Zurich International Chess Tournament, 1953 Book Review (2020)

David Ionovich Bronstein was born on the 19th of February, 1924, in Bila Tserkva, Ukraine. Bronstein was a Soviet notable Chess player. He was awarded the title of an International Grandmaster in the year of 1950 by FIDE.

By a narrow margin, Bronstein missed becoming a World Chess Champion in 1951. David Bronstein died on the 5th of December, 2006, in the capital city of Belarus, Minsk.

Bronstein was amongst the strongest players in the world from the middle of the 1940s and the middle of the 1970s. Throughout his years he was referred to as a creative genius and a master of tactics, by his peers and fans, alike.

Additionally, Bronstein was a very renowned writer on the subject of chess. What follows will be our book review of Zurich International Chess Tournament, 1953 by Bronstein.

Zurich International Chess Tournament, 1953

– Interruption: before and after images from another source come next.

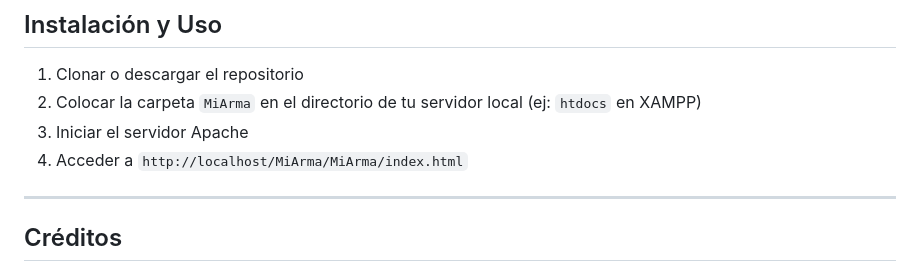
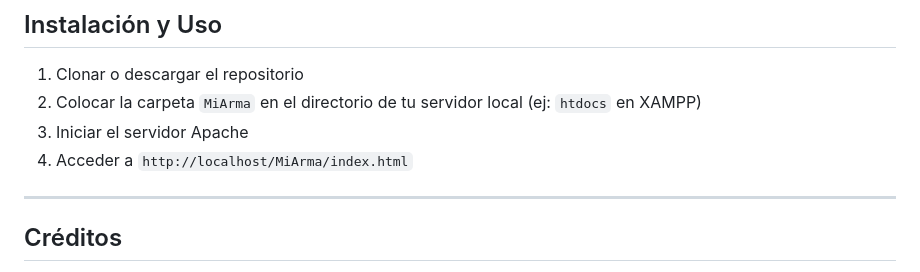
Before and after one commit to 0jedv/MiArma, a Markdown page: README.md, the part around the change. GitHub-like rendering.

Commit message:
readme fixed again

```diff
--- a/README.md
+++ b/README.md
@@ -205,7 +205,7 @@ MiArma/
 1. Clonar o descargar el repositorio
 2. Colocar la carpeta `MiArma` en el directorio de tu servidor local (ej: `htdocs` en XAMPP)
 3. Iniciar el servidor Apache
-4. Acceder a `http://localhost/MiArma/MiArma/index.html`
+4. Acceder a `http://localhost/MiArma/index.html`
 
 ---
 
```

The superb examination of chess games that were played by some of the most renowned players that occurred at the 1953 Zurich International Chess Tournament, as the title of the volume suggests, was initially published in the year of 1978.

Filled completely with acutely fascinating, profoundly insightful data and instructions, there are not many books that can satisfy all the knowledge one might be striving for quite like this one does. The agreement is nearly unanimous that this is among the most insightful books on the topic of chess.

During the course of the titular event, there occurred a whole of 210 games that were played. Fellow entrée into this tournament and accomplished writer David Bronstein took meticulous care with annotating the very intricate happenings over the course of the games. The tone is extraordinarily instructive and very readable.

If anyone is familiar with the work of Bronstein, they’d already know that what Bronstein focuses on isn’t the opening section of the game, nor the endgame, but in fact what interests him most is the midgame.

No human, dead or alive, grandmaster or beginner, is averse to erring. This is what Bronstein suggest that we pay strict attention to. The games played during this particular tournament, in the shrewd opinion of Bronstein, helped change the landscape of chess playing for better.

Seeing how the pairs that did battle with each other weren’t a lot that hide or keep their best cards secret, Bronstein’s assertion that this helped the game of chess progress isn’t an unfound one.

Without a doubt, Bronstein’s classic is one of the greatest chess books ever written.